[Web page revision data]
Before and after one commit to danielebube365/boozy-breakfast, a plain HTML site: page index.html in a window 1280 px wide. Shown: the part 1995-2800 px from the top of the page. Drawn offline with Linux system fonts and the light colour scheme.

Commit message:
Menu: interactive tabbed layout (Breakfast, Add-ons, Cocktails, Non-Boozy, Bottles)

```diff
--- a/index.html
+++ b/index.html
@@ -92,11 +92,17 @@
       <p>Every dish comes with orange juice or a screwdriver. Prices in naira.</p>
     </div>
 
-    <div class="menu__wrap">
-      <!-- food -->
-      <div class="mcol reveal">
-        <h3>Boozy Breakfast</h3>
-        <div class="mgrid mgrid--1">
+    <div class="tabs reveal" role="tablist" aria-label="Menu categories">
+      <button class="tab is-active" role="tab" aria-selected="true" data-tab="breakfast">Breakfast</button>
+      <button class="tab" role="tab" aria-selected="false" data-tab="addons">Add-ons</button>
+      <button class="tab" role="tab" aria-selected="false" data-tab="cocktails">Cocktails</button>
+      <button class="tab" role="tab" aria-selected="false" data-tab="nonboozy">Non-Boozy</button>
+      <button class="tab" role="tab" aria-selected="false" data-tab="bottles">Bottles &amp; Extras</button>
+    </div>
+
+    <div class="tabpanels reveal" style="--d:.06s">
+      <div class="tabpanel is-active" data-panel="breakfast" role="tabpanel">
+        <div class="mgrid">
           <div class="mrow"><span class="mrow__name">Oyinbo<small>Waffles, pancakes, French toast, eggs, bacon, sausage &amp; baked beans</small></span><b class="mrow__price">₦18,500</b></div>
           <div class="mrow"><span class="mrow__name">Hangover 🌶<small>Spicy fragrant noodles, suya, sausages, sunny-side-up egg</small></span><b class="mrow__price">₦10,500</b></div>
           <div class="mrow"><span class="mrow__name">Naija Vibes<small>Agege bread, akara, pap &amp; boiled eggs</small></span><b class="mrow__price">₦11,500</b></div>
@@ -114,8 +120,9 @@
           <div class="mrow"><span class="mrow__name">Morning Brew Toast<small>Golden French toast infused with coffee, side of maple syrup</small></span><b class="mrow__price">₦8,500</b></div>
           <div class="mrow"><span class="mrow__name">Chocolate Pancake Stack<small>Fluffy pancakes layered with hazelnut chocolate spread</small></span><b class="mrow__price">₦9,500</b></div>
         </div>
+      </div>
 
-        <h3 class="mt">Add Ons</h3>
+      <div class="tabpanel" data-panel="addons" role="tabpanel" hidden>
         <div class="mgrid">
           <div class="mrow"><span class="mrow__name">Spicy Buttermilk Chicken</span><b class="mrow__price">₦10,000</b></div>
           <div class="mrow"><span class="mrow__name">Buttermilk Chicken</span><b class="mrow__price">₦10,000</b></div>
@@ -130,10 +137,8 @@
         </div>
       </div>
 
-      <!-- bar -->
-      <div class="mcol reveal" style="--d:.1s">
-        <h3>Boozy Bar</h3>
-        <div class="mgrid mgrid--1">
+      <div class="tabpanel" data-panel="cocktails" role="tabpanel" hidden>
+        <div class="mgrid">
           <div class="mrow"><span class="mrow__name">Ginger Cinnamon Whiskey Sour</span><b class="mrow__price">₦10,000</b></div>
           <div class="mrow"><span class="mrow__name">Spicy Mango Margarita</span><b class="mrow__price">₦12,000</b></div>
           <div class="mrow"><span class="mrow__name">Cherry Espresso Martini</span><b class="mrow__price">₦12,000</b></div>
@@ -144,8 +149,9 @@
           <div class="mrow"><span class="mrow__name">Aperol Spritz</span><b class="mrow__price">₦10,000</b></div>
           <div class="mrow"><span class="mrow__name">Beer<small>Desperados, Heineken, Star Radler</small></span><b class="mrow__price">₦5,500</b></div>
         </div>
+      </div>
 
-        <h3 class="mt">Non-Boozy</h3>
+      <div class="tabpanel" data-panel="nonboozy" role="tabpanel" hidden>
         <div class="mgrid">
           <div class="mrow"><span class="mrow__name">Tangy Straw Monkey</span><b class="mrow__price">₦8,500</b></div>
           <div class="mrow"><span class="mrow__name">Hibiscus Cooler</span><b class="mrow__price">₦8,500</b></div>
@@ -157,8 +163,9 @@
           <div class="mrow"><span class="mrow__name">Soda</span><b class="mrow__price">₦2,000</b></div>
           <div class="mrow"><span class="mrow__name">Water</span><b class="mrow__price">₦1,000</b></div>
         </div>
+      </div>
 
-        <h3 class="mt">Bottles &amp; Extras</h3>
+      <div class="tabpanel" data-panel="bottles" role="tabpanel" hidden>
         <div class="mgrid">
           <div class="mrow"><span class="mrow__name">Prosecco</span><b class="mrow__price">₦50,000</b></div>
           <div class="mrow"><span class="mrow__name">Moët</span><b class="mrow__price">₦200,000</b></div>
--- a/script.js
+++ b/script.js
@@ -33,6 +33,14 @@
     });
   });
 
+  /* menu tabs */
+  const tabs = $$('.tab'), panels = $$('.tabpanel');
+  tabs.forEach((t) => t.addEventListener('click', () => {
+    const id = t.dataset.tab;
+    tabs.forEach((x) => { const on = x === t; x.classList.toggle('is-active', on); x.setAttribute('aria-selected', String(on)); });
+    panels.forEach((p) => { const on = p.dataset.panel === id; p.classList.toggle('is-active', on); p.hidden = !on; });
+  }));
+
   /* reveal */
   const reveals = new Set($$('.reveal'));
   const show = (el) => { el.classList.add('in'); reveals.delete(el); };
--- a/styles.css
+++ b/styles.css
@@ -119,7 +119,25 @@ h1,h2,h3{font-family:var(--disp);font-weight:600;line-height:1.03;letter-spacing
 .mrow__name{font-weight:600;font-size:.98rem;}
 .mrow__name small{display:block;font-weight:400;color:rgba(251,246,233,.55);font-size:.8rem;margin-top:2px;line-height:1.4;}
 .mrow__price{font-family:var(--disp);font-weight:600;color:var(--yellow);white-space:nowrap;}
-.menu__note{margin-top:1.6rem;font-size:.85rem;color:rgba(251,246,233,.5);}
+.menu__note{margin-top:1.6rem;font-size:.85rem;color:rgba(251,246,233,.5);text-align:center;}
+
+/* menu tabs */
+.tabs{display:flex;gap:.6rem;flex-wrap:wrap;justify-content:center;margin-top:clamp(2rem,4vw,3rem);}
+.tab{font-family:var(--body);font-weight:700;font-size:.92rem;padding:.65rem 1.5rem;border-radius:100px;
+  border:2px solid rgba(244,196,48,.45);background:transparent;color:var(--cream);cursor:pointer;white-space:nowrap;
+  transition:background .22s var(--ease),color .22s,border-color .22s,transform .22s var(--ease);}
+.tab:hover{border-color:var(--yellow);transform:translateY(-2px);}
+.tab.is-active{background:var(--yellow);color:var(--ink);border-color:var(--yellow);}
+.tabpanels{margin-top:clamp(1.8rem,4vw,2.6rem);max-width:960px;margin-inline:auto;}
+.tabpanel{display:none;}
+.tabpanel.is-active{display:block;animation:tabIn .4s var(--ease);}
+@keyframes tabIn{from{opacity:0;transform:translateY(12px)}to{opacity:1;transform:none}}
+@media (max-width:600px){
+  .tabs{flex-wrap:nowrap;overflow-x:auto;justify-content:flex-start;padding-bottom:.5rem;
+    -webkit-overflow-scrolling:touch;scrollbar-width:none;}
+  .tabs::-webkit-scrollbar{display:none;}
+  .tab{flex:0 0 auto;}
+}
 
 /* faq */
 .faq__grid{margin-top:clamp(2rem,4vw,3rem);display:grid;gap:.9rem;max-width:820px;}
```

==

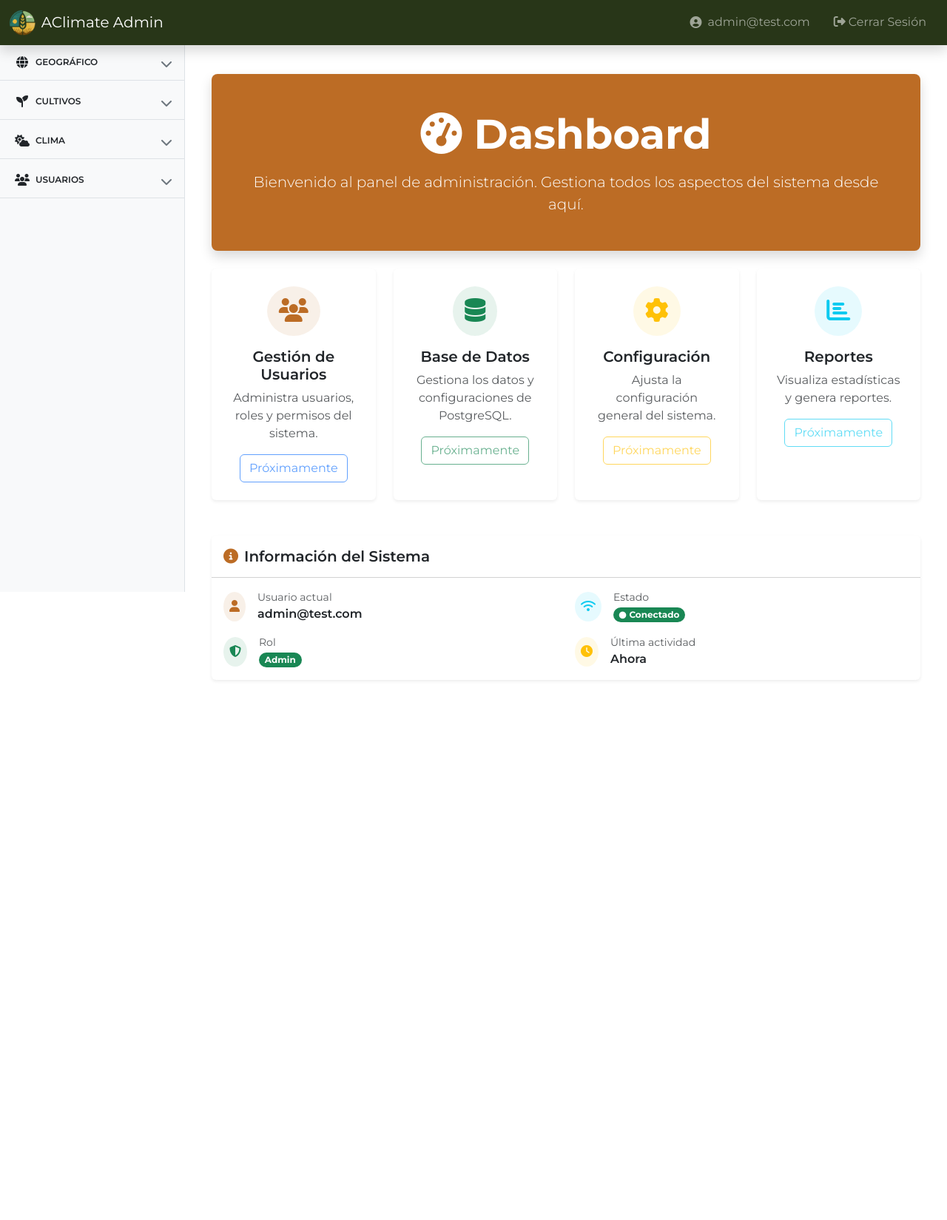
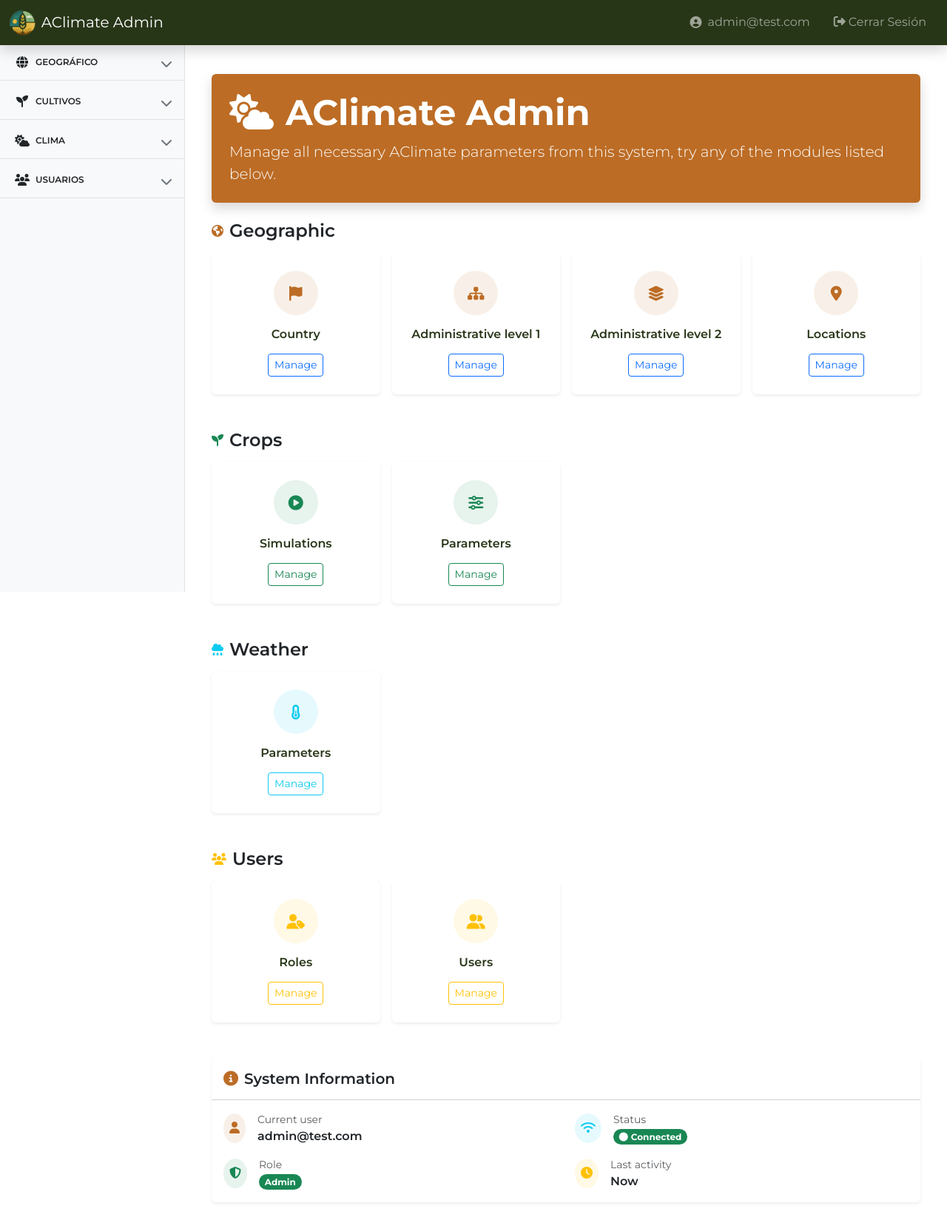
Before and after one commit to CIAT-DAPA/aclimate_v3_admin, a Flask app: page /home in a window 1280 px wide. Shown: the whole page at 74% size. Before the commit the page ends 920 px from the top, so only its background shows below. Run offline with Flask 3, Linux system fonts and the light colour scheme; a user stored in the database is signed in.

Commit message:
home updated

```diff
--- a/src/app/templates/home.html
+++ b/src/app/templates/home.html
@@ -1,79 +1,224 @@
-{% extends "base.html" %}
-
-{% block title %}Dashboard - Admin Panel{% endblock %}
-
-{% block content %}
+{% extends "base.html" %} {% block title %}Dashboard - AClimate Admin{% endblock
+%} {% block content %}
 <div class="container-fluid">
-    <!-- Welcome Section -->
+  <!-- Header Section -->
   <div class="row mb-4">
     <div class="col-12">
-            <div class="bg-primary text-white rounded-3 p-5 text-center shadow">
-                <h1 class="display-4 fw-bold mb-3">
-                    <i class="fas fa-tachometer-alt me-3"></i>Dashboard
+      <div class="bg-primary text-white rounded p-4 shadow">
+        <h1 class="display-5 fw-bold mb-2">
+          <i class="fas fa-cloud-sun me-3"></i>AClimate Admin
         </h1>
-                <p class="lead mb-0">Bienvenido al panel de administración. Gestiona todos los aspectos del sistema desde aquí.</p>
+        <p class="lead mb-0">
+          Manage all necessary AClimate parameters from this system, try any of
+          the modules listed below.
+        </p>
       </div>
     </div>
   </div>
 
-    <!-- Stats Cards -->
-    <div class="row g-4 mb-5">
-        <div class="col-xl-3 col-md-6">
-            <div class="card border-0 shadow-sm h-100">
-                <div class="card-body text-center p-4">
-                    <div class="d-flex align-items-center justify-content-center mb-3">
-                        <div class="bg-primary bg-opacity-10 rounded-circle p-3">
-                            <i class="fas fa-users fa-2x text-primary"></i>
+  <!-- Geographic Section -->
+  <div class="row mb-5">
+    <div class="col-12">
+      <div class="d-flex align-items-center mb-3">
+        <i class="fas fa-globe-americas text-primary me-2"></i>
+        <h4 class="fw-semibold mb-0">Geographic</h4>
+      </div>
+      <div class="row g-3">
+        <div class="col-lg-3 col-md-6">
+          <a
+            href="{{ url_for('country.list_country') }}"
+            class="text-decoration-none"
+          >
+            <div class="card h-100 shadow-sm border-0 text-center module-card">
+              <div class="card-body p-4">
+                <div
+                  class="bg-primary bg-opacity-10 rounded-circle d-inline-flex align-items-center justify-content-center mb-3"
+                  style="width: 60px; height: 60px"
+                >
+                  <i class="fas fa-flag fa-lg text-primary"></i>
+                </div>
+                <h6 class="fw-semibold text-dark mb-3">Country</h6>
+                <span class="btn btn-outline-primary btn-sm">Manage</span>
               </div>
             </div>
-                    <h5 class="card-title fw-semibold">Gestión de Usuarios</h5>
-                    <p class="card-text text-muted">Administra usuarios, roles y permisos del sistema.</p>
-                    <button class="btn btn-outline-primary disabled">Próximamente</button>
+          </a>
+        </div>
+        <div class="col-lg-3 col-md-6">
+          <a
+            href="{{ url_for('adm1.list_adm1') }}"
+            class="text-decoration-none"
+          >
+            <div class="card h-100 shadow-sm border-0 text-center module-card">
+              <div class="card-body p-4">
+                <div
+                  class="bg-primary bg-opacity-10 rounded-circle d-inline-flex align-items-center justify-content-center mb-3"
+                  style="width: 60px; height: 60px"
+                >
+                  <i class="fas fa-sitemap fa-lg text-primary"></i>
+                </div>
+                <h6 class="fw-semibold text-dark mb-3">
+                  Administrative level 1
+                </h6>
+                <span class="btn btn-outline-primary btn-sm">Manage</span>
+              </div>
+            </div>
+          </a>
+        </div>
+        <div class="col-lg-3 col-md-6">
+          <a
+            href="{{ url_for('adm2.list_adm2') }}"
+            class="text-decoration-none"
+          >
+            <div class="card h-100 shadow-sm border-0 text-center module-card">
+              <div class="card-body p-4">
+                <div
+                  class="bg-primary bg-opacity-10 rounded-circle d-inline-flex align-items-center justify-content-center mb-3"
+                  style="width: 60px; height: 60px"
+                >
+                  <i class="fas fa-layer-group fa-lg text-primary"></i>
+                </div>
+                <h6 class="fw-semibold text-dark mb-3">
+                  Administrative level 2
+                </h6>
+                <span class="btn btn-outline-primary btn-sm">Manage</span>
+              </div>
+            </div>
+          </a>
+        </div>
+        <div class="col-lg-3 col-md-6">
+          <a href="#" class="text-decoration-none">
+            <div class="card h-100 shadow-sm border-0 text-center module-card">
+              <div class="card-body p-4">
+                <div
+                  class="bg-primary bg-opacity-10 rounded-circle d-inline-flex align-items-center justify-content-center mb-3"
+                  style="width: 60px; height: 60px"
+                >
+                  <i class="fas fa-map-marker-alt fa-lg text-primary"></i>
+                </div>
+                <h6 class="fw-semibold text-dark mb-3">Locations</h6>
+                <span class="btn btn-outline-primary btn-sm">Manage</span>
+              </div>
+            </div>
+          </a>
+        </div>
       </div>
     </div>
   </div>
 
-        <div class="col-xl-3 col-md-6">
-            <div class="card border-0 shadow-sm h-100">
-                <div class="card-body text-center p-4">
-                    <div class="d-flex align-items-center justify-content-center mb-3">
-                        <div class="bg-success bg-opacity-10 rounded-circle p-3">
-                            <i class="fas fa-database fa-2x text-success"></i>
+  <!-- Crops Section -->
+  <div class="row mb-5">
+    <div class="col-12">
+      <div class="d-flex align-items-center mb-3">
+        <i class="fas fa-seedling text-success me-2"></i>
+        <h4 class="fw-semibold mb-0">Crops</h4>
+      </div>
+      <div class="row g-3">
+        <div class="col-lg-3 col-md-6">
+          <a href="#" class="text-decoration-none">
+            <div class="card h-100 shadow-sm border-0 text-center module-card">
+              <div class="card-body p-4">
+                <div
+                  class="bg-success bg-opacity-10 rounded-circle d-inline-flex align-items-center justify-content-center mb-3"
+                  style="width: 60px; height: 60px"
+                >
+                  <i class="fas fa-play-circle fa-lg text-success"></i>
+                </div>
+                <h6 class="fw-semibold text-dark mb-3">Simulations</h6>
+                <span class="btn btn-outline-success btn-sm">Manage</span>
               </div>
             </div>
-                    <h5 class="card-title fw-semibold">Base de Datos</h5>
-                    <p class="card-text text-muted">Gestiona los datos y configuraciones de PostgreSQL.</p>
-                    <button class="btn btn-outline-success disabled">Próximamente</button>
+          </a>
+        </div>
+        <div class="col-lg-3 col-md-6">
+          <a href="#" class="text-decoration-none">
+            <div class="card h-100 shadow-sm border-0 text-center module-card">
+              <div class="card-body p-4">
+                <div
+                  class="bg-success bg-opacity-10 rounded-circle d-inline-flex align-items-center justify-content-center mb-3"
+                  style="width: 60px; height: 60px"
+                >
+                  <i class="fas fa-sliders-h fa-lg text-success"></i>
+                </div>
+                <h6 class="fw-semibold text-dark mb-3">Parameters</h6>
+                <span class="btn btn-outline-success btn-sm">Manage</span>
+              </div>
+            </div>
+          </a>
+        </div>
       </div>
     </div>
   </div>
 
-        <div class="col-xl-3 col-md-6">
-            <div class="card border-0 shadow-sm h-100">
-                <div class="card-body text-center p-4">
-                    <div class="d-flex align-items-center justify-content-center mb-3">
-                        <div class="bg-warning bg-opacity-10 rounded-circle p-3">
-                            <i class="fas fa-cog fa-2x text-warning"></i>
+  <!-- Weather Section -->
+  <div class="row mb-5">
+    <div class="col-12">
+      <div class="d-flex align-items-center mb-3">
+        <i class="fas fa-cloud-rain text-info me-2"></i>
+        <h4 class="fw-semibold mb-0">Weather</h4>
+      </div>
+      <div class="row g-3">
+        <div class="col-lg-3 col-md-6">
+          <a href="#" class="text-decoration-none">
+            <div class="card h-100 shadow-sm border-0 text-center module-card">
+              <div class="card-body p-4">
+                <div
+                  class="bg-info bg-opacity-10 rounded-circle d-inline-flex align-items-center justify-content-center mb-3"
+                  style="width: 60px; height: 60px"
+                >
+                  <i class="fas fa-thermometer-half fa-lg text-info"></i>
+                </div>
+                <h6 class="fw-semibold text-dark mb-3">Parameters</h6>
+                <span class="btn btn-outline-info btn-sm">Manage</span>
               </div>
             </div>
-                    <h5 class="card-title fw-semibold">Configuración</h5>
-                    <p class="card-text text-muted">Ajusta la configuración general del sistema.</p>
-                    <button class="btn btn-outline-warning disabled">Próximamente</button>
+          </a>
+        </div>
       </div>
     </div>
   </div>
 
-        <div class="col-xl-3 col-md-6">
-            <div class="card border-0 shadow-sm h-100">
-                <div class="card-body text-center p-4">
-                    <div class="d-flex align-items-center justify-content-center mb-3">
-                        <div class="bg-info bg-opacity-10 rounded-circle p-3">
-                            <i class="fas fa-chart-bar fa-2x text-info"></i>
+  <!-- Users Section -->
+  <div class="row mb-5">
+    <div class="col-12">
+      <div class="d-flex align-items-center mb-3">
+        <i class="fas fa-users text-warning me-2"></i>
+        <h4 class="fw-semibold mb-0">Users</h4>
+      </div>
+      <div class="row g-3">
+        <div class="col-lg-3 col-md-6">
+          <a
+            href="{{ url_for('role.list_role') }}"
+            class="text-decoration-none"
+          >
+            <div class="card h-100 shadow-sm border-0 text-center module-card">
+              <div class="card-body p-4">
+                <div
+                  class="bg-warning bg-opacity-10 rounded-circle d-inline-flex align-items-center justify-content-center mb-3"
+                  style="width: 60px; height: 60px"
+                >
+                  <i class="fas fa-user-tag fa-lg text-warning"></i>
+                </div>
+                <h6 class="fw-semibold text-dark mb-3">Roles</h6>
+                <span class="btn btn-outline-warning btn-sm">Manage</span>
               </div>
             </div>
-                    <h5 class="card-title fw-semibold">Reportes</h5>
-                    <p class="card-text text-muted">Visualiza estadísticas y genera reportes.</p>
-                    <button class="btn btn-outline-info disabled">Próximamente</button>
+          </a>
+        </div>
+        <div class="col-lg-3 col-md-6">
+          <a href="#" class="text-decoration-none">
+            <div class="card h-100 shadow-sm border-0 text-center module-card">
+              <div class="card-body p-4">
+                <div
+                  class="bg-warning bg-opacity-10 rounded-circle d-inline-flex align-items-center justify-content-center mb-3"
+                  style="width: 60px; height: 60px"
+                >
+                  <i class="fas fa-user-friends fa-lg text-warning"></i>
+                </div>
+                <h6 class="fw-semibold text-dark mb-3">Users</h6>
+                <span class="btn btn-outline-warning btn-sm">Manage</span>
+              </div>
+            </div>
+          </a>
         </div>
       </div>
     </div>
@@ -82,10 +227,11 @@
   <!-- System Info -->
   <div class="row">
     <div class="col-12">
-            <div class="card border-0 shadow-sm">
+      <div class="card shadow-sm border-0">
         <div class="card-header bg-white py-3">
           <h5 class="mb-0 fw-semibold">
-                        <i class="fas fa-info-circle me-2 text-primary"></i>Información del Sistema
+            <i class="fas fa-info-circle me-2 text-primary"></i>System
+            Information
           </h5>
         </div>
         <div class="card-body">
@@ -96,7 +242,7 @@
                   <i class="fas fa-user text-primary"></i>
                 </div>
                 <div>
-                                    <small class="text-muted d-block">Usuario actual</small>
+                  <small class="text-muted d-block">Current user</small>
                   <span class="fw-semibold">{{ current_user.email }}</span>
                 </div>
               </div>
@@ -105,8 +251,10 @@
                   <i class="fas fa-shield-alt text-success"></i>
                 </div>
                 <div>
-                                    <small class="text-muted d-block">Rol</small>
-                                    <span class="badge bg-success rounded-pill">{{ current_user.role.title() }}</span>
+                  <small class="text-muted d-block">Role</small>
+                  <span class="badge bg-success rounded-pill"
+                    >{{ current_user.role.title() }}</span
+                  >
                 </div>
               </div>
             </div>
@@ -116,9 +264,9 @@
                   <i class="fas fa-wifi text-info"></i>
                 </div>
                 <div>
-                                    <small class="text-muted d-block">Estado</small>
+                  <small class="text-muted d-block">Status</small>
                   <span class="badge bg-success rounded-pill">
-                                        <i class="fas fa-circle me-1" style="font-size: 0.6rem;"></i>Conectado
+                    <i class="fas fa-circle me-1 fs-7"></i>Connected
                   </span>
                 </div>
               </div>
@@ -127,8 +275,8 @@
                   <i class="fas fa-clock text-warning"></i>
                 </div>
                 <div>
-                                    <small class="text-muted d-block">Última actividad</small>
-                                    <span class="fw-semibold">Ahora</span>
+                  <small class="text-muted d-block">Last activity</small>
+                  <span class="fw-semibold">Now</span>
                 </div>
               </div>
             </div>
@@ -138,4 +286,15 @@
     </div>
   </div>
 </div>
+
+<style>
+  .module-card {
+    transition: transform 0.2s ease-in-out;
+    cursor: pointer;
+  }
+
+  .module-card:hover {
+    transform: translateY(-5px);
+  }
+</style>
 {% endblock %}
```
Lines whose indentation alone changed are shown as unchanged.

TASK DESCRIPTION: Looking at the entries above, state how many lines contain "warning"; give the number alone.

EXPECTED ANSWER: 11